Should You Compete on Value or Price?
- May 27, 2009
- by ServeNow.com Staff
- Business Tips
According to a poll in the PInow.com and ServeNow.com Yahoo! Groups 29 percent of investigators have discounted their fees during the recession, and 16 percent of process servers have cut rates as well. Times are tough, and while many process servers and investigators have seen an unprecedented amount of work with the foreclosure and collection boom, others are reaching a point where they have cut prices. This begs the question: During the recession, should you be competing on value or price?
Discounting rates does not increase customer loyalty. If you think you are competing on price, you are setting yourself up for failure by giving the power to your competitors. Your customers who are chasing a dollar won’t hesitate to leave you once they find someone else who is a few dollars cheaper.
Customer loyalty is built over time. It takes multiple positive experiences with your company to create loyalty. Consistent, excellent customer service needs to be a company standard. Know what makes your company better than the rest because clients are looking for more than just a good price tag. This economic downturn, like the others that came before it, will not last forever. When business picks up again, your client won’t want someone who can simply serve a paper. He or she wants someone who will provide online status updates, get the difficult papers served, offers additional services and goes above any set expectations.
Do you want to be known as the Dollar Store or Neiman Marcus? The Howard Johnson or the Hyatt? Every business decision you make reflects on your company and creates the image you portray to your customers. The price of your business’ services is one of your company’s defining attributes. People know that you get what you pay for, and they want quality. Make sure that the price reflects the value of the service rendered.
While lowering your prices may offer immediate help, prices that are too good to be true can hurt your company in the long run. Companies that attempt to attract business for having “cheap” prices can have a lower perceived value than companies that charge what they are worth. According to the global public relations firm Weber Shandwick, it takes about three and a half years to rebuild your reputation, and seven to 10 years for a company to go from poor to adequate to outstanding in the mind of the consumer. Don’t lose years of good business to poor pricing.
Work with Regular Customers
To avoid ruining a relationship with a long-term client, show the business that you are willing to work with it. Work out a payment plan to help your client continue to work with you instead of someone else. When finances improve, they will remember your kindness and send whatever they can your way. If you cut prices for them “just this one time” they will wonder why they ever paid more for your services.

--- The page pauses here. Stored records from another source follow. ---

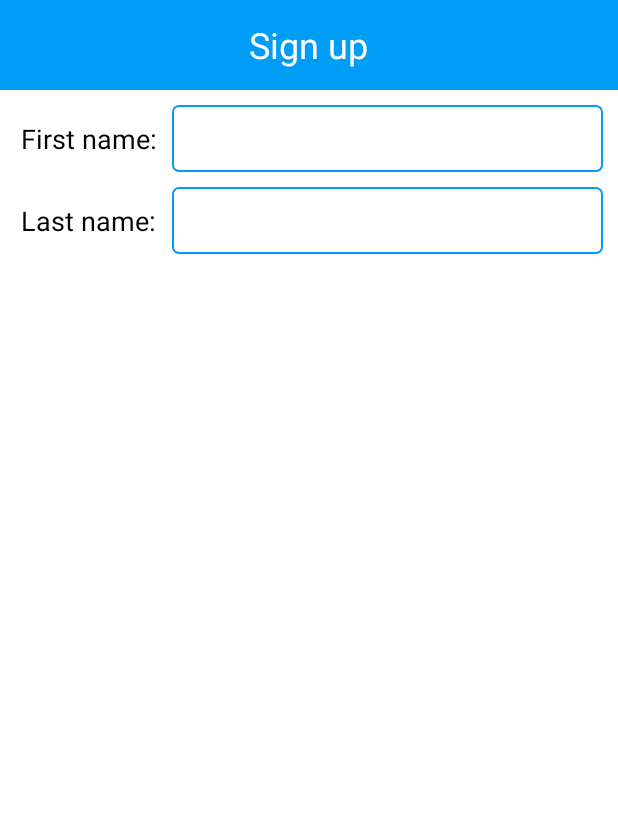
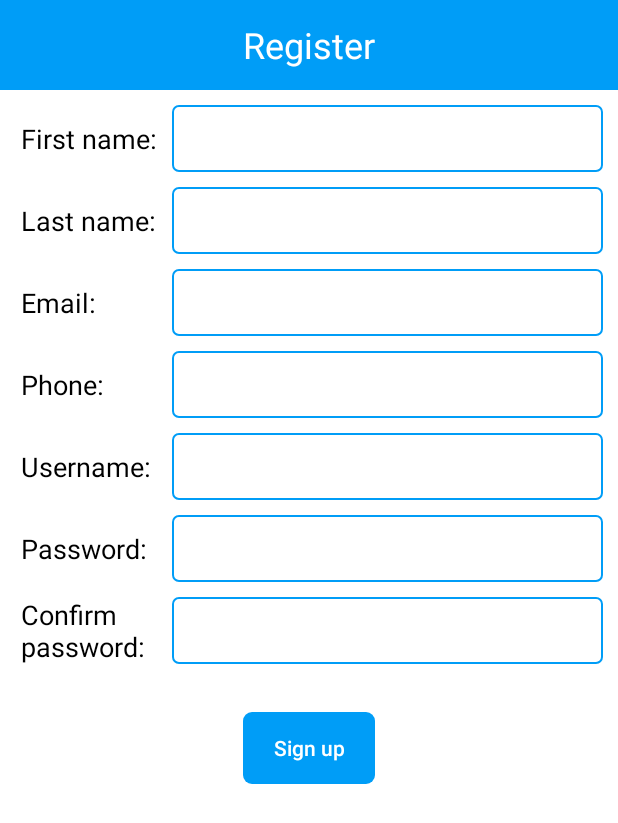
Before and after one commit to hoangsangnguyen/Financial_Manager, an Android app: the layout activity_sign_up.xml on its own in the app's theme, with its tools: preview values and no code run, on a phone screen of 412 x 824 dp. Shown: the top 823 px of the screen. Run offline under Robolectric (Android 15) with nearby library versions, the phone set to English and light mode, and no system bars.

Commit message:
update sign up

```diff
--- a/FinancialManager/app/src/main/AndroidManifest.xml
+++ b/FinancialManager/app/src/main/AndroidManifest.xml
@@ -22,7 +22,7 @@
                 <category android:name="android.intent.category.LAUNCHER" />
             </intent-filter>
         </activity>
-        <activity android:name=".mvp.login.detail.DetailActivity"></activity>
+        <activity android:name=".mvp.detail.DetailActivity"></activity>
         <activity android:name=".mvp.home.HomeActivity" />
         <activity android:name=".mvp.signup.SignUpActivity"></activity>
     </application>
--- a/FinancialManager/app/src/main/java/com/example/nhattruong/financialmanager/mvp/login/detail/DetailActivity.java
+++ b/FinancialManager/app/src/main/java/com/example/nhattruong/financialmanager/mvp/detail/DetailActivity.java
@@ -1,4 +1,4 @@
-package com.example.nhattruong.financialmanager.mvp.login.detail;
+package com.example.nhattruong.financialmanager.mvp.detail;
 
 import android.support.v7.app.AppCompatActivity;
 import android.os.Bundle;
--- a/FinancialManager/app/src/main/java/com/example/nhattruong/financialmanager/mvp/login/LoginActivity.java
+++ b/FinancialManager/app/src/main/java/com/example/nhattruong/financialmanager/mvp/login/LoginActivity.java
@@ -15,6 +15,7 @@ import com.example.nhattruong.financialmanager.mvp.home.HomeActivity;
 import com.example.nhattruong.financialmanager.mvp.signup.SignUpActivity;
 
 import butterknife.BindView;
+import butterknife.OnClick;
 
 public class LoginActivity extends BaseActivity implements LoginContract.View, View.OnClickListener {
 
--- a/FinancialManager/app/src/main/java/com/example/nhattruong/financialmanager/mvp/signup/SignUpActivity.java
+++ b/FinancialManager/app/src/main/java/com/example/nhattruong/financialmanager/mvp/signup/SignUpActivity.java
@@ -15,6 +15,21 @@ public class SignUpActivity extends BaseActivity implements SignUpContract.View
 
     @BindView(R.id.edt_last_name)
     EditText edtLastName;
+
+    @BindView(R.id.email)
+    EditText edtEmail;
+
+    @BindView(R.id.edt_phone)
+    EditText edtPhone;
+
+    @BindView(R.id.edt_username)
+    EditText edtUsername;
+
+    @BindView(R.id.edt_password)
+    EditText edtPassword;
+
+    @BindView(R.id.edt_confirm_password)
+    EditText edtConfirmPassword;
 
     @Override
     protected void onCreate(Bundle savedInstanceState) {
--- a/FinancialManager/app/src/main/res/layout/activity_detail.xml
+++ b/FinancialManager/app/src/main/res/layout/activity_detail.xml
@@ -5,7 +5,7 @@
     android:layout_width="match_parent"
     android:layout_height="match_parent"
     android:orientation="vertical"
-    tools:context="com.example.nhattruong.financialmanager.mvp.login.detail.DetailActivity">
+    tools:context=".mvp.detail.DetailActivity">
 
     <LinearLayout
         android:layout_width="match_parent"
--- a/FinancialManager/app/src/main/res/layout/activity_sign_up.xml
+++ b/FinancialManager/app/src/main/res/layout/activity_sign_up.xml
@@ -20,7 +20,7 @@
             android:layout_width="wrap_content"
             android:layout_height="wrap_content"
             android:layout_gravity="center"
-            android:text="Sign up"
+            android:text="Register"
             android:textColor="@color/white_color"
             android:textSize="24sp" />
     </FrameLayout>
@@ -61,8 +61,7 @@
         android:text="Last name:"
         app:layout_constraintBaseline_toBaselineOf="@+id/edt_last_name"
         app:layout_constraintLeft_toLeftOf="@+id/tv_first_name"
-        app:layout_constraintTop_toBottomOf="@+id/tv_first_name"
-        android:layout_marginTop="@dimen/small_14dp"/>
+        app:layout_constraintTop_toBottomOf="@+id/tv_first_name" />
 
     <EditText
         android:id="@+id/edt_last_name"
@@ -75,4 +74,123 @@
         app:layout_constraintLeft_toLeftOf="@+id/edt_first_name"
         app:layout_constraintRight_toRightOf="@+id/edt_first_name"
         android:layout_marginTop="@dimen/small_10dp"/>
+
+    <TextView
+        android:layout_width="wrap_content"
+        android:layout_height="wrap_content"
+        android:paddingEnd="@dimen/small_10dp"
+        android:text="Email:"
+        android:textSize="@dimen/text_size_18sp"
+        android:textColor="@color/black_color"
+        app:layout_constraintBaseline_toBaselineOf="@+id/edt_email"
+        app:layout_constraintTop_toBottomOf="@+id/tv_last_name"
+        app:layout_constraintLeft_toLeftOf="@+id/tv_first_name" />
+
+    <EditText
+        android:id="@+id/edt_email"
+        android:layout_width="0dp"
+        android:layout_height="wrap_content"
+        android:padding="@dimen/small_10dp"
+        android:maxLines="1"
+        android:background="@drawable/border_white_corner_blue_text"
+        app:layout_constraintRight_toRightOf="@+id/edt_first_name"
+        app:layout_constraintLeft_toLeftOf="@+id/edt_first_name"
+        app:layout_constraintTop_toBottomOf="@+id/edt_last_name"
+        android:layout_marginTop="@dimen/small_10dp"/>
+
+    <TextView
+        android:layout_width="wrap_content"
+        android:layout_height="wrap_content"
+        android:text="Phone:"
+        android:textColor="@color/black_color"
+        android:textSize="@dimen/text_size_18sp"
+        app:layout_constraintBaseline_toBaselineOf="@+id/edt_phone"
+        app:layout_constraintLeft_toLeftOf="@+id/tv_first_name"
+        app:layout_constraintTop_toBottomOf="@+id/edt_email" />
+
+    <EditText
+        android:id="@+id/edt_phone"
+        android:layout_width="0dp"
+        android:layout_height="wrap_content"
+        android:padding="@dimen/small_10dp"
+        android:background="@drawable/border_white_corner_blue_text"
+        app:layout_constraintLeft_toLeftOf="@+id/edt_first_name"
+        app:layout_constraintRight_toRightOf="@+id/edt_first_name"
+        app:layout_constraintTop_toBottomOf="@+id/edt_email"
+        android:layout_marginTop="@dimen/small_10dp"/>
+
+    <TextView
+        android:layout_width="wrap_content"
+        android:layout_height="wrap_content"
+        android:textSize="@dimen/text_size_18sp"
+        android:textColor="@color/black_color"
+        android:text="Username:"
+        app:layout_constraintBaseline_toBaselineOf="@+id/edt_username"
+        app:layout_constraintTop_toBottomOf="@+id/edt_phone"
+        app:layout_constraintLeft_toLeftOf="@+id/tv_first_name"/>
+
+    <EditText
+        android:id="@+id/edt_username"
+        android:layout_width="0dp"
+        android:layout_height="wrap_content"
+        android:padding="@dimen/small_10dp"
+        android:background="@drawable/border_white_corner_blue_text"
+        app:layout_constraintTop_toBottomOf="@+id/edt_phone"
+        app:layout_constraintLeft_toLeftOf="@+id/edt_first_name"
+        app:layout_constraintRight_toRightOf="@+id/edt_first_name"
+        android:layout_marginTop="@dimen/small_10dp"/>
+
+    <TextView
+        android:layout_width="wrap_content"
+        android:layout_height="wrap_content"
+        android:text="Password:"
+        android:textColor="@color/black_color"
+        android:textSize="@dimen/text_size_18sp"
+        app:layout_constraintBaseline_toBaselineOf="@+id/edt_password"
+        app:layout_constraintTop_toBottomOf="@+id/edt_username"
+        app:layout_constraintLeft_toLeftOf="@+id/tv_first_name"/>
+
+    <EditText
+        android:id="@+id/edt_password"
+        android:layout_width="0dp"
+        android:layout_height="wrap_content"
+        android:padding="@dimen/small_10dp"
+        android:background="@drawable/border_white_corner_blue_text"
+        app:layout_constraintTop_toBottomOf="@+id/edt_username"
+        app:layout_constraintLeft_toLeftOf="@+id/edt_first_name"
+        app:layout_constraintRight_toRightOf="@+id/edt_first_name"
+        android:layout_marginTop="@dimen/small_10dp" />
+
+    <TextView
+        android:layout_width="wrap_content"
+        android:layout_height="wrap_content"
+        android:text="Confirm\npassword:"
+        android:textColor="@color/black_color"
+        android:textSize="@dimen/text_size_18sp"
+        app:layout_constraintTop_toTopOf="@+id/edt_confirm_password"
+        app:layout_constraintLeft_toLeftOf="@+id/tv_first_name"
+        app:layout_constraintBottom_toBottomOf="@+id/edt_confirm_password"/>
+
+    <EditText
+        android:id="@+id/edt_confirm_password"
+        android:layout_width="0dp"
+        android:layout_height="wrap_content"
+        android:padding="@dimen/small_10dp"
+        android:background="@drawable/border_white_corner_blue_text"
+        app:layout_constraintTop_toBottomOf="@+id/edt_password"
+        app:layout_constraintLeft_toLeftOf="@+id/edt_first_name"
+        app:layout_constraintRight_toRightOf="@+id/edt_first_name"
+        android:layout_marginTop="@dimen/small_10dp" />
+
+    <Button
+        android:layout_width="wrap_content"
+        android:layout_height="wrap_content"
+        android:text="Sign up"
+        android:textAllCaps="false"
+        app:layout_constraintTop_toBottomOf="@+id/edt_confirm_password"
+        app:layout_constraintLeft_toLeftOf="parent"
+        app:layout_constraintRight_toRightOf="parent"
+        android:layout_marginTop="@dimen/large"
+        android:textColor="@color/white_color"
+        android:background="@drawable/border_blue_text"/>
 </android.support.constraint.ConstraintLayout>
```
Also changed, not shown: FinancialManager/app/src/main/res/drawable-xhdpi/ic_bg_login.png.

No one wins when you shave your prices. Not only are you earning less, but the industry as a whole has less perceived value. Increase the value of your services so clients understand why they should be paying you what you are worth.